Problem description: The entries below are to be returned exactly. Include all of them.

Material for this exercise:
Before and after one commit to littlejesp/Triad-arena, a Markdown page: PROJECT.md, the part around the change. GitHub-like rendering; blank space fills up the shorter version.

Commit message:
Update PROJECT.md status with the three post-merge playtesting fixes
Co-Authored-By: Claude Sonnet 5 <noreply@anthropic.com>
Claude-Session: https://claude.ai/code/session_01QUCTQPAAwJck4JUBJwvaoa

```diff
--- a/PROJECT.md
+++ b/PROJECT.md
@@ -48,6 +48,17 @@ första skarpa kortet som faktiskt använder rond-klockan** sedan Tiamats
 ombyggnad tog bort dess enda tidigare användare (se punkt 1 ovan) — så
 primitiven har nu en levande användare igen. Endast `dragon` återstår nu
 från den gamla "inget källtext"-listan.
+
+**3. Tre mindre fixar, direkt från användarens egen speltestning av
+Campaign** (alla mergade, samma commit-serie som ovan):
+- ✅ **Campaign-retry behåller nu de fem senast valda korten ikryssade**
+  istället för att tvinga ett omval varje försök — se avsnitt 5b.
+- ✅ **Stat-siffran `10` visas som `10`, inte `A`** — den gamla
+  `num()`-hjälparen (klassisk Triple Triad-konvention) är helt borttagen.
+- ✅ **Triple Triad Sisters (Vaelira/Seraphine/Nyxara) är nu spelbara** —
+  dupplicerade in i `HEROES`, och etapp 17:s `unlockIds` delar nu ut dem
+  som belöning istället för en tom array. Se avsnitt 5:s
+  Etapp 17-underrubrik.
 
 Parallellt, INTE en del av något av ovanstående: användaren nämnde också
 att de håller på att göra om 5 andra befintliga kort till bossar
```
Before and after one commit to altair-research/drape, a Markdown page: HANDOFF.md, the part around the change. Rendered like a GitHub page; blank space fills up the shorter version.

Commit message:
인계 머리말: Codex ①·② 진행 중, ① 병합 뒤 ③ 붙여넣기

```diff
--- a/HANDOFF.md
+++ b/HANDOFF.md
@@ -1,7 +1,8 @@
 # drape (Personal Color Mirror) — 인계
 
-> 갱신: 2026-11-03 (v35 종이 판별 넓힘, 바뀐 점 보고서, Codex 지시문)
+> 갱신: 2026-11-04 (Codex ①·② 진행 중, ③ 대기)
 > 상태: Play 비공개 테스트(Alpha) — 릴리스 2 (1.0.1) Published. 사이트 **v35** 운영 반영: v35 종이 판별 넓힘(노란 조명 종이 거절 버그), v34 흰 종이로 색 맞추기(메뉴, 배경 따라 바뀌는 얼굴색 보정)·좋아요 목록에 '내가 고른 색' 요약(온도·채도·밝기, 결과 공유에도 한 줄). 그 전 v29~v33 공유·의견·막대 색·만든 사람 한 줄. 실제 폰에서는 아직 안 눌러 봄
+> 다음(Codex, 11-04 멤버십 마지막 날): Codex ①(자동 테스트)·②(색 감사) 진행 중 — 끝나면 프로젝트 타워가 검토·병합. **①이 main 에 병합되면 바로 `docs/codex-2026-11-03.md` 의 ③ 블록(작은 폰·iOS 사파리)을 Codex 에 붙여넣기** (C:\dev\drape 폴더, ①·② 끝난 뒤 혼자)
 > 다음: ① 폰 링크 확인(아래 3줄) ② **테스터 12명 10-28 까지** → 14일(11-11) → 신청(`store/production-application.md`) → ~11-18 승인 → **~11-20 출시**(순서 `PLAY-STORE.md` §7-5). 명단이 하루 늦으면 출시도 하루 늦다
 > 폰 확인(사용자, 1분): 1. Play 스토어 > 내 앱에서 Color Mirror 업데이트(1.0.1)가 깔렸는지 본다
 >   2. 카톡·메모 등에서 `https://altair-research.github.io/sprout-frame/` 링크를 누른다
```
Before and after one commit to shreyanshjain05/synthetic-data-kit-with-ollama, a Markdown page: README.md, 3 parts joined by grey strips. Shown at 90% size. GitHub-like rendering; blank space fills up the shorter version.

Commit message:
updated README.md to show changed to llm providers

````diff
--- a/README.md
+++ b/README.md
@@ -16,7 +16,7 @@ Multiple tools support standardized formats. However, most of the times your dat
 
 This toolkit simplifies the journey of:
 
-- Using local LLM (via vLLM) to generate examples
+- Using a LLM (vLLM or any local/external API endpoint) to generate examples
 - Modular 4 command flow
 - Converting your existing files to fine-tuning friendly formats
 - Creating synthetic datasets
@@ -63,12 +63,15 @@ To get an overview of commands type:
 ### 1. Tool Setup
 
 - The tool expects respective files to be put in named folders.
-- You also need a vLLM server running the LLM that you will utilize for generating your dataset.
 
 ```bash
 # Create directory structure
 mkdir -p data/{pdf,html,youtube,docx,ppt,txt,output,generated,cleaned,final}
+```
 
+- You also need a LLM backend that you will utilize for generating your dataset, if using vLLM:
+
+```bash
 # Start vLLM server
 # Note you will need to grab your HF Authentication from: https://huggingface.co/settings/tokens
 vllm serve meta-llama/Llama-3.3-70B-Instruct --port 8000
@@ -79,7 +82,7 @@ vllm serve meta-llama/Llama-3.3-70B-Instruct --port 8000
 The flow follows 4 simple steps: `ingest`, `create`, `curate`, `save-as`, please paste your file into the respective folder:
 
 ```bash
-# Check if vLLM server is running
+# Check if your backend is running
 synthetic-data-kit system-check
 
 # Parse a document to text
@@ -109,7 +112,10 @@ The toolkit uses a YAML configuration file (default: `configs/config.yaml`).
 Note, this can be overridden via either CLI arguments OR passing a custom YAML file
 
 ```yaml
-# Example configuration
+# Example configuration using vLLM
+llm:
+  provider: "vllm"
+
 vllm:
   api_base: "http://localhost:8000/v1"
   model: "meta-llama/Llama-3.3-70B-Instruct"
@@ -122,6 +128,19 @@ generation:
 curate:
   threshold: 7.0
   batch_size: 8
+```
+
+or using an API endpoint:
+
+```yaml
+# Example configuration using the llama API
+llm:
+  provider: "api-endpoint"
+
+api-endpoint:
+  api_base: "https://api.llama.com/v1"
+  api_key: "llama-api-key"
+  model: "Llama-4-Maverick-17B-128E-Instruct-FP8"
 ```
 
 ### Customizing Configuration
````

Written solution:
Before and after one commit to littlejesp/Triad-arena, a Markdown page: PROJECT.md, the part around the change. GitHub-like rendering; blank space fills up the shorter version.

Commit message:
Update PROJECT.md status with the three post-merge playtesting fixes
Co-Authored-By: Claude Sonnet 5 <noreply@anthropic.com>
Claude-Session: https://claude.ai/code/session_01QUCTQPAAwJck4JUBJwvaoa

```diff
--- a/PROJECT.md
+++ b/PROJECT.md
@@ -48,6 +48,17 @@ första skarpa kortet som faktiskt använder rond-klockan** sedan Tiamats
 ombyggnad tog bort dess enda tidigare användare (se punkt 1 ovan) — så
 primitiven har nu en levande användare igen. Endast `dragon` återstår nu
 från den gamla "inget källtext"-listan.
+
+**3. Tre mindre fixar, direkt från användarens egen speltestning av
+Campaign** (alla mergade, samma commit-serie som ovan):
+- ✅ **Campaign-retry behåller nu de fem senast valda korten ikryssade**
+  istället för att tvinga ett omval varje försök — se avsnitt 5b.
+- ✅ **Stat-siffran `10` visas som `10`, inte `A`** — den gamla
+  `num()`-hjälparen (klassisk Triple Triad-konvention) är helt borttagen.
+- ✅ **Triple Triad Sisters (Vaelira/Seraphine/Nyxara) är nu spelbara** —
+  dupplicerade in i `HEROES`, och etapp 17:s `unlockIds` delar nu ut dem
+  som belöning istället för en tom array. Se avsnitt 5:s
+  Etapp 17-underrubrik.
 
 Parallellt, INTE en del av något av ovanstående: användaren nämnde också
 att de håller på att göra om 5 andra befintliga kort till bossar
```
Before and after one commit to altair-research/drape, a Markdown page: HANDOFF.md, the part around the change. Rendered like a GitHub page; blank space fills up the shorter version.

Commit message:
인계 머리말: Codex ①·② 진행 중, ① 병합 뒤 ③ 붙여넣기

```diff
--- a/HANDOFF.md
+++ b/HANDOFF.md
@@ -1,7 +1,8 @@
 # drape (Personal Color Mirror) — 인계
 
-> 갱신: 2026-11-03 (v35 종이 판별 넓힘, 바뀐 점 보고서, Codex 지시문)
+> 갱신: 2026-11-04 (Codex ①·② 진행 중, ③ 대기)
 > 상태: Play 비공개 테스트(Alpha) — 릴리스 2 (1.0.1) Published. 사이트 **v35** 운영 반영: v35 종이 판별 넓힘(노란 조명 종이 거절 버그), v34 흰 종이로 색 맞추기(메뉴, 배경 따라 바뀌는 얼굴색 보정)·좋아요 목록에 '내가 고른 색' 요약(온도·채도·밝기, 결과 공유에도 한 줄). 그 전 v29~v33 공유·의견·막대 색·만든 사람 한 줄. 실제 폰에서는 아직 안 눌러 봄
+> 다음(Codex, 11-04 멤버십 마지막 날): Codex ①(자동 테스트)·②(색 감사) 진행 중 — 끝나면 프로젝트 타워가 검토·병합. **①이 main 에 병합되면 바로 `docs/codex-2026-11-03.md` 의 ③ 블록(작은 폰·iOS 사파리)을 Codex 에 붙여넣기** (C:\dev\drape 폴더, ①·② 끝난 뒤 혼자)
 > 다음: ① 폰 링크 확인(아래 3줄) ② **테스터 12명 10-28 까지** → 14일(11-11) → 신청(`store/production-application.md`) → ~11-18 승인 → **~11-20 출시**(순서 `PLAY-STORE.md` §7-5). 명단이 하루 늦으면 출시도 하루 늦다
 > 폰 확인(사용자, 1분): 1. Play 스토어 > 내 앱에서 Color Mirror 업데이트(1.0.1)가 깔렸는지 본다
 >   2. 카톡·메모 등에서 `https://altair-research.github.io/sprout-frame/` 링크를 누른다
```
Before and after one commit to shreyanshjain05/synthetic-data-kit-with-ollama, a Markdown page: README.md, 3 parts joined by grey strips. Shown at 90% size. GitHub-like rendering; blank space fills up the shorter version.

Commit message:
updated README.md to show changed to llm providers

````diff
--- a/README.md
+++ b/README.md
@@ -16,7 +16,7 @@ Multiple tools support standardized formats. However, most of the times your dat
 
 This toolkit simplifies the journey of:
 
-- Using local LLM (via vLLM) to generate examples
+- Using a LLM (vLLM or any local/external API endpoint) to generate examples
 - Modular 4 command flow
 - Converting your existing files to fine-tuning friendly formats
 - Creating synthetic datasets
@@ -63,12 +63,15 @@ To get an overview of commands type:
 ### 1. Tool Setup
 
 - The tool expects respective files to be put in named folders.
-- You also need a vLLM server running the LLM that you will utilize for generating your dataset.
 
 ```bash
 # Create directory structure
 mkdir -p data/{pdf,html,youtube,docx,ppt,txt,output,generated,cleaned,final}
+```
 
+- You also need a LLM backend that you will utilize for generating your dataset, if using vLLM:
+
+```bash
 # Start vLLM server
 # Note you will need to grab your HF Authentication from: https://huggingface.co/settings/tokens
 vllm serve meta-llama/Llama-3.3-70B-Instruct --port 8000
@@ -79,7 +82,7 @@ vllm serve meta-llama/Llama-3.3-70B-Instruct --port 8000
 The flow follows 4 simple steps: `ingest`, `create`, `curate`, `save-as`, please paste your file into the respective folder:
 
 ```bash
-# Check if vLLM server is running
+# Check if your backend is running
 synthetic-data-kit system-check
 
 # Parse a document to text
@@ -109,7 +112,10 @@ The toolkit uses a YAML configuration file (default: `configs/config.yaml`).
 Note, this can be overridden via either CLI arguments OR passing a custom YAML file
 
 ```yaml
-# Example configuration
+# Example configuration using vLLM
+llm:
+  provider: "vllm"
+
 vllm:
   api_base: "http://localhost:8000/v1"
   model: "meta-llama/Llama-3.3-70B-Instruct"
@@ -122,6 +128,19 @@ generation:
 curate:
   threshold: 7.0
   batch_size: 8
+```
+
+or using an API endpoint:
+
+```yaml
+# Example configuration using the llama API
+llm:
+  provider: "api-endpoint"
+
+api-endpoint:
+  api_base: "https://api.llama.com/v1"
+  api_key: "llama-api-key"
+  model: "Llama-4-Maverick-17B-128E-Instruct-FP8"
 ```
 
 ### Customizing Configuration
````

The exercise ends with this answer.